Training Sucks. Now What?

You walk in, sit down, get the familiarizations done and over with and your attention is drawn to slide one. The trainer introduces themselves and the first sentence is probably the most credible gauge you have on your potential for attention. It depletes regardless, and five slides in, your notes keep getting shorter, you muffle a yawn and eyeball the deck to locate the number of slides to go. You’re trying your best not to zone out to the endless possibilities that exist within the human mind or resort to the boredom reflex that is checking your phone. None of it matters because you’ll get notes emailed to you anyway. Classroom training sucks. It’s a structured information overload and at best it assesses nothing more than your ability to focus on focusing while assessments assess retention over application. Most employee training programs end up falling short of their goals, yielding only 20%-30% information retention and skill application.

But we still keep at it. Why? It’s important, that’s something we all agree on. Any organization’s operational efficiency, process optimization, research and development all depend on a pro-learning, skilled workforce. But since we can’t afford holograms or immersive VR just yet, how can you make training work?

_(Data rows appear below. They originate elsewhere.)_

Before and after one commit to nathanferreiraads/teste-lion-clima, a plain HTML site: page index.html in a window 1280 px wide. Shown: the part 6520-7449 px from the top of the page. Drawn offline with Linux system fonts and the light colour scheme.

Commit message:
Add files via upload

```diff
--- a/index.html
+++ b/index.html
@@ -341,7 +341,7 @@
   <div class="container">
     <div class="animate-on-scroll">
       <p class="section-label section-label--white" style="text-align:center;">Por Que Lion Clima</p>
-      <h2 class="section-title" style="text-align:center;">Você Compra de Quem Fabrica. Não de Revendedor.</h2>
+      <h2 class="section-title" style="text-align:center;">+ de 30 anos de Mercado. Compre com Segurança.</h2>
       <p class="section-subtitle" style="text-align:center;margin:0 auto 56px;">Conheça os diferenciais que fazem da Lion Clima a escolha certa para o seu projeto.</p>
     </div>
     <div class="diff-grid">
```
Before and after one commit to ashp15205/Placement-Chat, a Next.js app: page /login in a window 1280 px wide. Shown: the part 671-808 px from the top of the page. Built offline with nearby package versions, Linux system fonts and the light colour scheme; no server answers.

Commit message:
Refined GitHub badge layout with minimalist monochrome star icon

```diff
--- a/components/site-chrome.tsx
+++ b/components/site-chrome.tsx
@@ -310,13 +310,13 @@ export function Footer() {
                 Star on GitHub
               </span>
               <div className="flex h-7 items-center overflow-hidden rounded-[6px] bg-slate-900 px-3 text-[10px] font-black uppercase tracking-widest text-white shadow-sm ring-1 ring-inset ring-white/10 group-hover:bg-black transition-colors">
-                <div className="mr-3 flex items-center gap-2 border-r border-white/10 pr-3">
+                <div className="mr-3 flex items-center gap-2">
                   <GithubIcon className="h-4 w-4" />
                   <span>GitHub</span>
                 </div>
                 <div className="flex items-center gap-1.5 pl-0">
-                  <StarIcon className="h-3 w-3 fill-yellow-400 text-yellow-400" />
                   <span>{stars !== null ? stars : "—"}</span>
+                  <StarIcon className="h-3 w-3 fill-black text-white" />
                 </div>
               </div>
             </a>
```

We’ve failed to realize that the problem has several key factors.

Relevance reverence — Most view training as a mandatory, run of the mill, have-to-get-over-with requirement for employment. It’s often a precursor to knowing the basics and then learning on the job as opposed to base fundamentals for best practices or work flow optimization. As per the findings of a study published by Chief Learning Officer in 2016, 45 percent of workers reported that the training they go through is not relevant to their job needs.

The generational divide — Baby boomers are the resistance, believing they already know what they need to know thanks to experience. A major study by Gallup reports that only 40% of baby boomers even feel that the opportunity to learn and grow on the job is important. Millennials ask a lot of questions and having grown up in the information age, they are used to getting all the answers. They don’t necessarily buy in to the theory that they need to sit through a tedious day-long training program to have their questions answered. Google can easily do that for them.

Timing is everything — Eyes roll when mandatory training is mentioned if not in the open, definitely in secret. “Do I really have to come? I have a meeting with…” and your mind grapples with figuring out the most senior person you know who’s cool enough to cover. To be honest, most often it isn’t about excuses, it’s about meeting uncompromising deadlines or customers, it’s about that personal matter that can’t be postponed because of an extra work commitment. Training can sometimes be the last thing on a stressed-out employee’s mind, and it’s also simply ineffective. Studies conducted on learning and memory have reported that learning under stress significantly reduces recall and recognition performance.

The solution of course is pretty straightforward. A full-fledged LMS. But here are some main points you need to look at if you are considering one.

Here, there, everywhere — Course or content on your platform should be accessible on demand anywhere here on earth (with decent mobile data connectivity) and accessible on any device plugged or unplugged. A survey conducted by Deloitte showed that mobile phone penetration averaged 90% in all countries surveyed, meaning your employees already have a device that can be used to access content anywhere, anytime. This allows anyone to study on demand at their own pace at a time their world isn’t crumbling around them. Using a digital platform also means that courses can constantly be updated and expanded to increase relevance, offering continuous professional development.

Getting engaged — A marriage of great content and interactive elements can produce immediate and meaningful engagement. Rich content including video and graphic aids and questions that are beyond just MCQ style radio buttons can make all the difference. The study interactivity effect in multimedia learning found that students using an interactive digital based learning program outperformed those who used a non-interactive program, supporting the hypothesis that interactive features facilitate learning by actively engaging the learner. Furthermore, ranks and gamification drive healthy competition, letting users gain cred online and offline as star performers.

Troubling Trouble — Troubleshooting options in resolving problems and features that enhance innovation are always a bonus for any organization. Groundbreaking operational optimization ideas that can save your business millions of dollars are not always hatched in the boardroom. Creative employees can solve challenges connected to their experiences and knowledge faster and easier than those who are removed from the situation. Good social and discussion features can help shy employees communicate and weed out talkers who dictate.

These are just three aspects of what a good LMS solution should do for you before taking your money. If you are looking for an LMS Solution that can help optimize your training engagement, visit Don’t take our word for it, compare it with industry solutions and make your assessment. If you think you’re interested send us an email, we’re looking forward to helping your organization unlock your training engagement potential.

Layup makes learning fun. Layup uses a social media approach, fused with game dynamics, to create a learning platform that employees love.